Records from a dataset
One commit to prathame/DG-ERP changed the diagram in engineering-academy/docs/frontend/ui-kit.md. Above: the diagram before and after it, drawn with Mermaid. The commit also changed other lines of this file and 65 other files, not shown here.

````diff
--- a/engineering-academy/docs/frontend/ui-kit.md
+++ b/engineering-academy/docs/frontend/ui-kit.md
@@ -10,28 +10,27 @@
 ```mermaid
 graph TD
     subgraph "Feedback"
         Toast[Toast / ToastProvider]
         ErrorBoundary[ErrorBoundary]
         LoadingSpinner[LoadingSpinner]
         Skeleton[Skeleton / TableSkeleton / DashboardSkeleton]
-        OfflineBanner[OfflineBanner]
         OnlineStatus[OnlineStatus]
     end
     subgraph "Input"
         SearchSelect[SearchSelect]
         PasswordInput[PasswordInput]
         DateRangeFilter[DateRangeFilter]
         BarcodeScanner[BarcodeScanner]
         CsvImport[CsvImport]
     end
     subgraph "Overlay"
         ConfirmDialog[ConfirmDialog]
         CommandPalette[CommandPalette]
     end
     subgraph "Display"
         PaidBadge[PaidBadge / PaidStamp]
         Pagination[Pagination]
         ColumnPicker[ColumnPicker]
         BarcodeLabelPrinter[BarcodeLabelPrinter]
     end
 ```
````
==
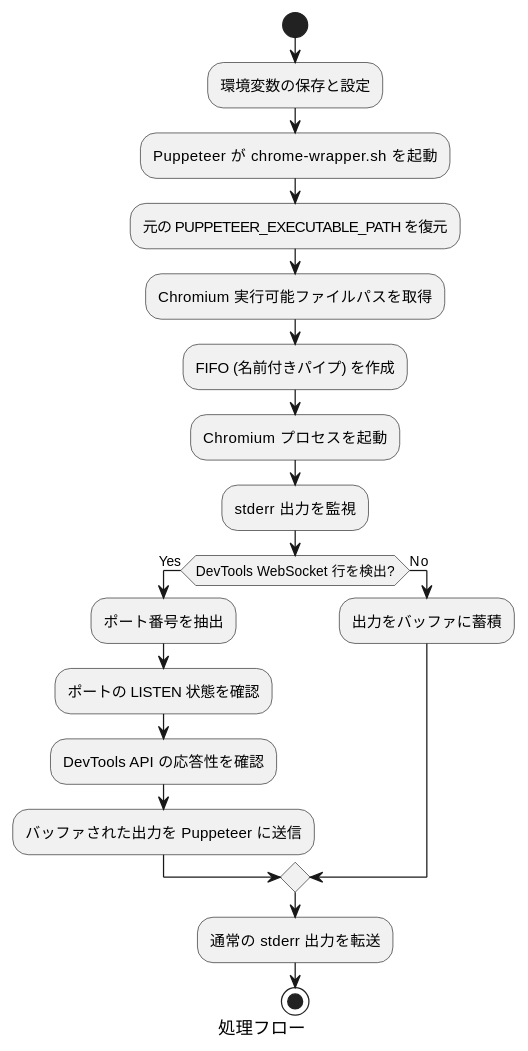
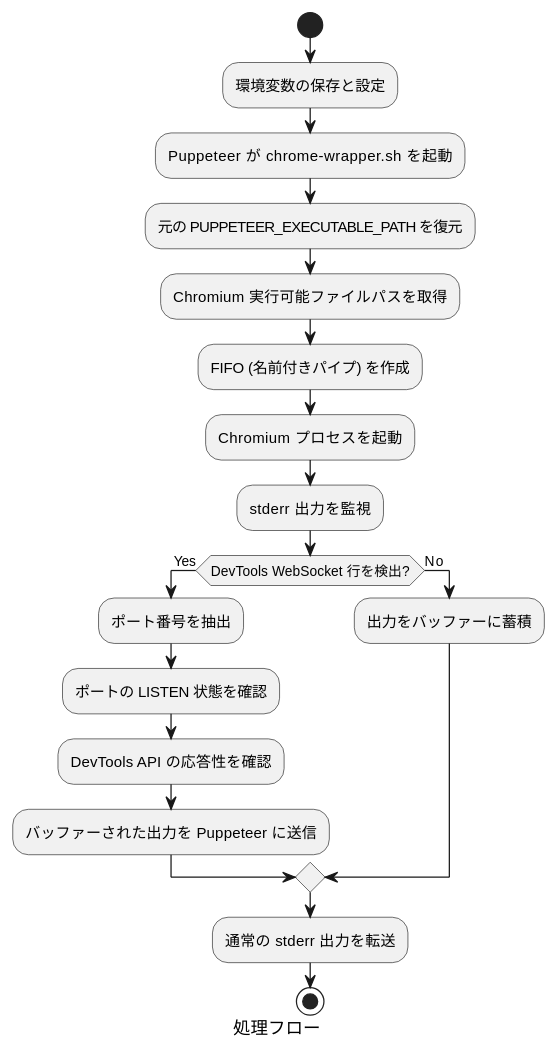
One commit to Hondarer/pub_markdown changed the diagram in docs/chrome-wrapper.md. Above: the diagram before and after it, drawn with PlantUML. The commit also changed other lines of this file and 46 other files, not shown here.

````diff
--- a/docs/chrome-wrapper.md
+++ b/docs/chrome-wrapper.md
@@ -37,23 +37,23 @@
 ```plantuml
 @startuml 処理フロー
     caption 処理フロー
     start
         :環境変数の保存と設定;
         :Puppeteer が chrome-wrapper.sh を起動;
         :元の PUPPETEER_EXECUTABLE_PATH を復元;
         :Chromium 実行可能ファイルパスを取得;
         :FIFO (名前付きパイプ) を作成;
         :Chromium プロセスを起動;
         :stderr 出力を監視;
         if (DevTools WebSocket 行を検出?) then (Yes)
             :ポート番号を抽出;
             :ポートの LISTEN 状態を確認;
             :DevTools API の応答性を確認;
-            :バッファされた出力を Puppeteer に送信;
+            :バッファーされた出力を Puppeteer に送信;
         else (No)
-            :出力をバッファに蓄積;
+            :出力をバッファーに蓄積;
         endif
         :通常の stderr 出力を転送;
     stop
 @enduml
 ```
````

WHAT IS NEEDED: Find the word "academy" in the entries, and copy every line it shows up in.

ANSWER SECTION:
One commit to prathame/DG-ERP changed the diagram in engineering-academy/docs/frontend/ui-kit.md. Above: the diagram before and after it, drawn with Mermaid. The commit also changed other lines of this file and 65 other files, not shown here.
--- a/engineering-academy/docs/frontend/ui-kit.md
+++ b/engineering-academy/docs/frontend/ui-kit.md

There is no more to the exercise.